The Market Composite Index, a measure of mortgage loan application volume, increased 1.4 percent on a seasonally adjusted basis from one week earlier. On an unadjusted basis, the Index increased 46 percent compared with the previous week. The Refinance Index decreased 0.1 percent from the previous week and was 50 percent lower than the same week one year ago. The seasonally adjusted Purchase Index increased 2 percent from one week earlier. The unadjusted Purchase Index increased 51 percent compared with the previous week and was 17 percent lower than the same week one year ago.
“Mortgage rates increased significantly across all loan types last week as the Federal Reserve’s signaling of tighter policy ahead pushed U.S. Treasury yields higher. The 30-year fixed rate hit 3.52 percent, its highest level since March 2020. Rates at these levels are quickly closing the door on refinance opportunities for many borrowers. Although refinance activity changed little over the week, applications remained at their lowest level in over a month, and conventional refinance applications were at their lowest level since January 2020,” said Joel Kan, MBA’s Associate Vice President of Economic and Industry Forecasting. “The housing market started 2022 on a strong note. Both conventional and government purchase applications showed increases, with FHA purchase applications increasing almost 9 percent, and VA applications increasing more than 5 percent. MBA expects solid growth in purchase activity this year, as demographic drivers and the strong economy support housing demand. However, the strength in growth will be dependent on housing inventory growing more rapidly to meet demand.”
The refinance share of mortgage activity decreased to 64.1 percent of total applications from 65.4 percent the previous week. The adjustable-rate mortgage (ARM) share of activity decreased to 3.1 percent of total applications.

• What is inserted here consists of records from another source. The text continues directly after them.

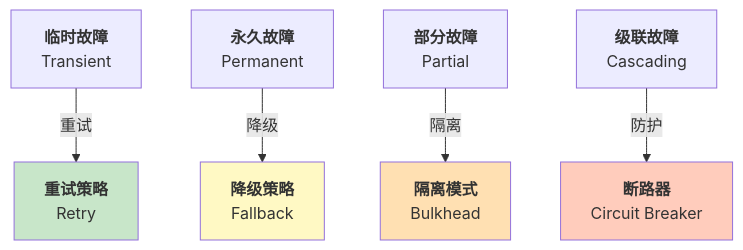
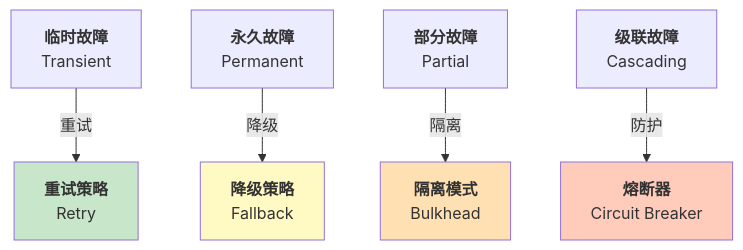
The first of 2 diagrams in 03_principles/3.4_design_for_failure.md (yeasy/harness_engineering_guide), drawn with Mermaid before and after one commit. The commit also changed other lines of this file and 10 other files, not shown here.

````diff
--- a/03_principles/3.4_design_for_failure.md
+++ b/03_principles/3.4_design_for_failure.md
@@ -49,12 +49,12 @@
 ```mermaid
 graph TB
     A["<b>临时故障</b><br/>Transient"] -->|重试| B["<b>重试策略</b><br/>Retry"]
     C["<b>永久故障</b><br/>Permanent"] -->|降级| D["<b>降级策略</b><br/>Fallback"]
     E["<b>部分故障</b><br/>Partial"] -->|隔离| F["<b>隔离模式</b><br/>Bulkhead"]
-    G["<b>级联故障</b><br/>Cascading"] -->|防护| H["<b>断路器</b><br/>Circuit Breaker"]
+    G["<b>级联故障</b><br/>Cascading"] -->|防护| H["<b>熔断器</b><br/>Circuit Breaker"]
 
     style B fill:#c8e6c9
     style D fill:#fff9c4
     style F fill:#ffe0b2
     style H fill:#ffccbc
 ```
````
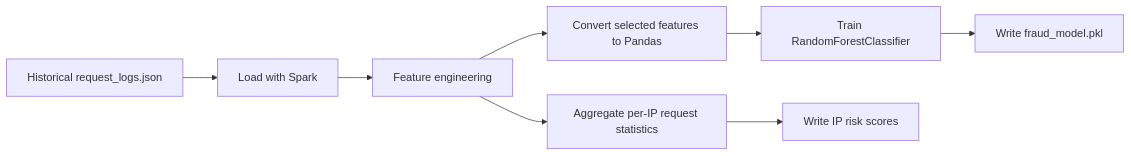
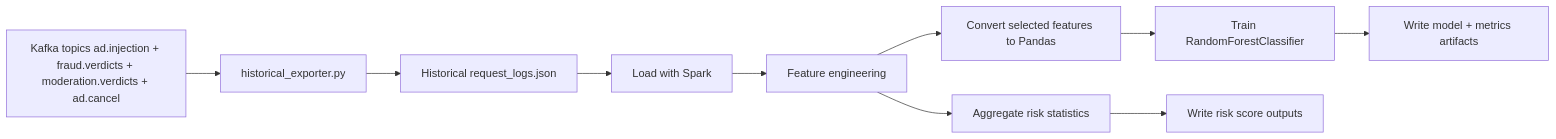
The diagram in docs/spark_analytics.md (IamMistake/ai-ad-request-safety-pipeline), drawn with Mermaid before and after one commit. The commit also changed other lines of this file and 6 other files, not shown here.

Commit message:
add spark historical exporter and analytics rollups

````diff
--- a/docs/spark_analytics.md
+++ b/docs/spark_analytics.md
@@ -25,10 +32,12 @@
 ```mermaid
 flowchart LR
-    A[Historical request_logs.json] --> B[Load with Spark]
-    B --> C[Feature engineering]
-    C --> D[Aggregate per-IP request statistics]
-    C --> E[Convert selected features to Pandas]
-    E --> F[Train RandomForestClassifier]
-    D --> G[Write IP risk scores]
-    F --> H[Write fraud_model.pkl]
+    A[Kafka topics ad.injection + fraud.verdicts + moderation.verdicts + ad.cancel] --> B[historical_exporter.py]
+    B --> C[Historical request_logs.json]
+    C --> D[Load with Spark]
+    D --> E[Feature engineering]
+    E --> F[Aggregate risk statistics]
+    E --> G[Convert selected features to Pandas]
+    G --> H[Train RandomForestClassifier]
+    F --> I[Write risk score outputs]
+    H --> J[Write model + metrics artifacts]
 ```
````
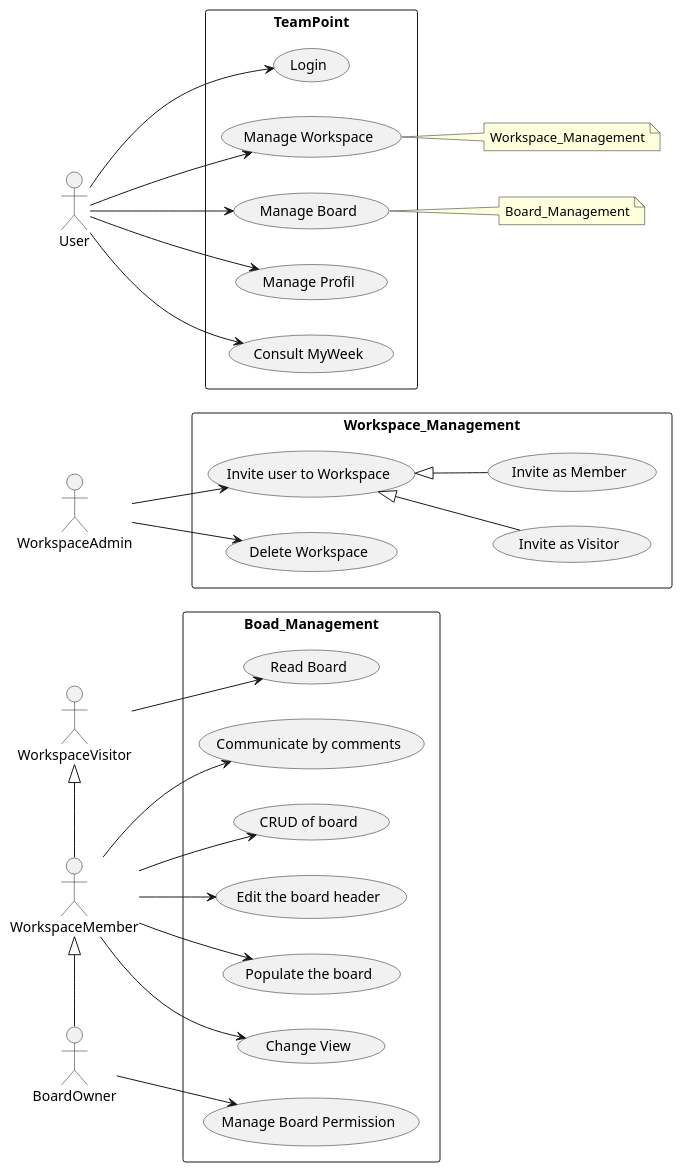
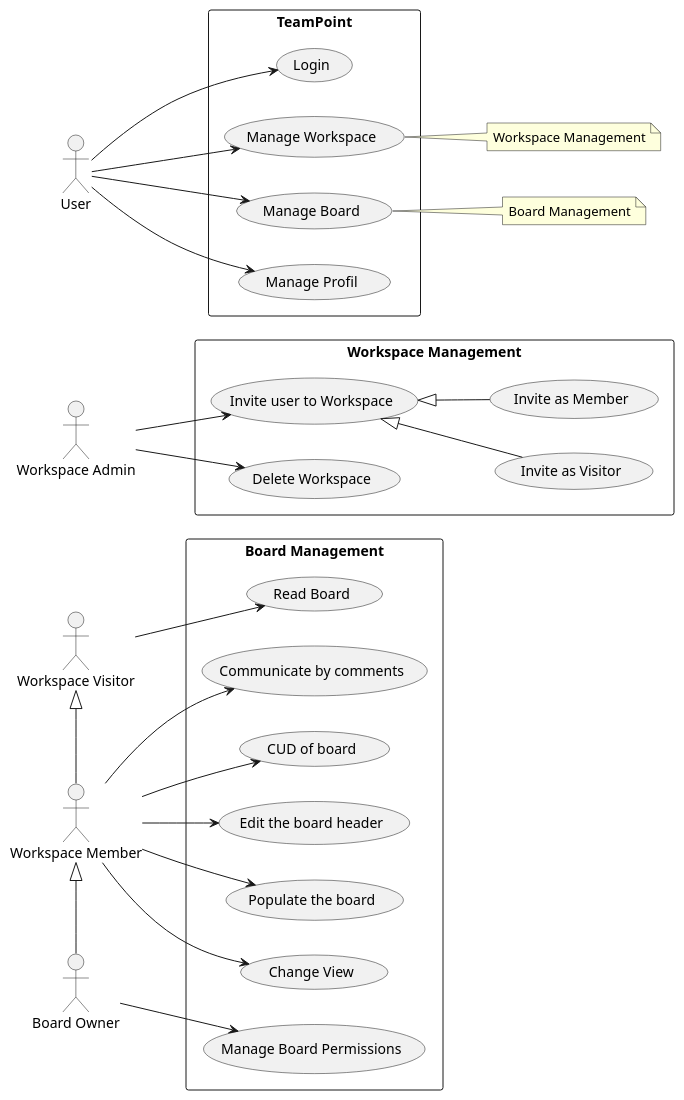
One commit to tirgue/TeamPoint changed the diagram in usecase.plantuml. Above: the diagram before and after it, drawn with PlantUML. The commit also changed 1 other file, not shown here.

Commit message:
Update usecase

```diff
--- a/usecase.plantuml
+++ b/usecase.plantuml
@@ -1,61 +1,57 @@
 @startuml
 left to right direction
 
-actor WorkspaceAdmin
+actor "Workspace Admin" as WorkspaceAdmin
 actor User
-actor WorkspaceMember
-actor BoardOwner
-actor WorkspaceVisitor
+actor "Workspace Member" as WorkspaceMember
+actor "Board Owner" as BoardOwner
+actor "Workspace Visitor" as WorkspaceVisitor
 
 rectangle TeamPoint{
   usecase "Login" as UC112
   usecase "Manage Workspace" as UC110
   usecase "Manage Board" as UC111
   usecase "Manage Profil" as UC113
-  'usecase "Consult inbox" as UC118
-  usecase "Consult MyWeek" as UC117
 }
 User --> UC110
 User --> UC111
 User --> UC112
 User --> UC113
-User --> UC117
-'User --> UC118
 note right of (UC110)
-  Workspace_Management
+  Workspace Management
 end note
 note right of (UC111)
-  Board_Management
+  Board Management
 end note
 
-rectangle Workspace_Management{
+rectangle "Workspace Management" as Workspace_Management{
   usecase "Invite user to Workspace" as UC107
   usecase "Delete Workspace" as UC108
   usecase "Invite as Visitor" as UC114
   usecase "Invite as Member" as UC115
 }
 WorkspaceAdmin --> UC108
 WorkspaceAdmin --> UC107
 UC107 <|-- UC114
 UC107 <|-- UC115
 
-rectangle Boad_Management{
-  usecase "CRUD of board" as UC101
+rectangle "Board Management" as Boad_Management{
+  usecase "CUD of board" as UC101
   usecase "Edit the board header" as UC102
   usecase "Populate the board" as UC103
   usecase "Change View" as UC104
   usecase "Communicate by comments" as UC105
-  usecase "Manage Board Permission" as UC106
+  usecase "Manage Board Permissions" as UC106
   usecase "Read Board" as UC116
 }
 WorkspaceMember <|-right- BoardOwner
 WorkspaceVisitor <|-right- WorkspaceMember
 WorkspaceMember --> UC101
 WorkspaceMember --> UC103
 WorkspaceMember --> UC102
 WorkspaceMember --> UC104
 WorkspaceMember --> UC105
 BoardOwner --> UC106
 WorkspaceVisitor --> UC116
 
 @enduml
```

The FHA share of total applications increased to 9.9 percent from 9.2 percent the week prior. The VA share of total applications increased to 11.4 percent from 11.3 percent the week prior. The USDA share of total applications remained unchanged from 0.4 percent the week prior.
The average contract interest rate for 30-year fixed-rate mortgages with conforming loan balances ($647,200 or less) increased to 3.52 percent from 3.33 percent, with points decreasing to 0.45 from 0.48 (including the origination fee) for 80 percent loan-to-value ratio (LTV) loans. The effective rate increased from last week.
The average contract interest rate for 30-year fixed-rate mortgages with jumbo loan balances (greater than $647,200) increased to 3.42 percent from 3.31 percent, with points decreasing to 0.36 from 0.38 (including the origination fee) for 80 percent LTV loans. The effective rate increased from last week.
The average contract interest rate for 30-year fixed-rate mortgages backed by the FHA increased to 3.50 percent from 3.40 percent, with points increasing to 0.45 from 0.42 (including the origination fee) for 80 percent LTV loans. The effective rate increased from last week.
The average contract interest rate for 15-year fixed-rate mortgages increased to 2.73 percent from 2.60 percent, with points increasing to 0.35 from 0.31 (including the origination fee) for 80 percent LTV loans. The effective rate increased from last week.
The average contract interest rate for 5/1 ARMs increased to 3.03 percent from 2.45 percent, with points decreasing to 0.20 from 0.33 (including the origination fee) for 80 percent LTV loans. The effective rate increased from last week.
The survey covers over 75 percent of all U.S. retail residential mortgage applications, and has been conducted weekly since 1990. Respondents include mortgage bankers, commercial banks, and thrifts. Base period and value for all indexes is March 16, 1990=100.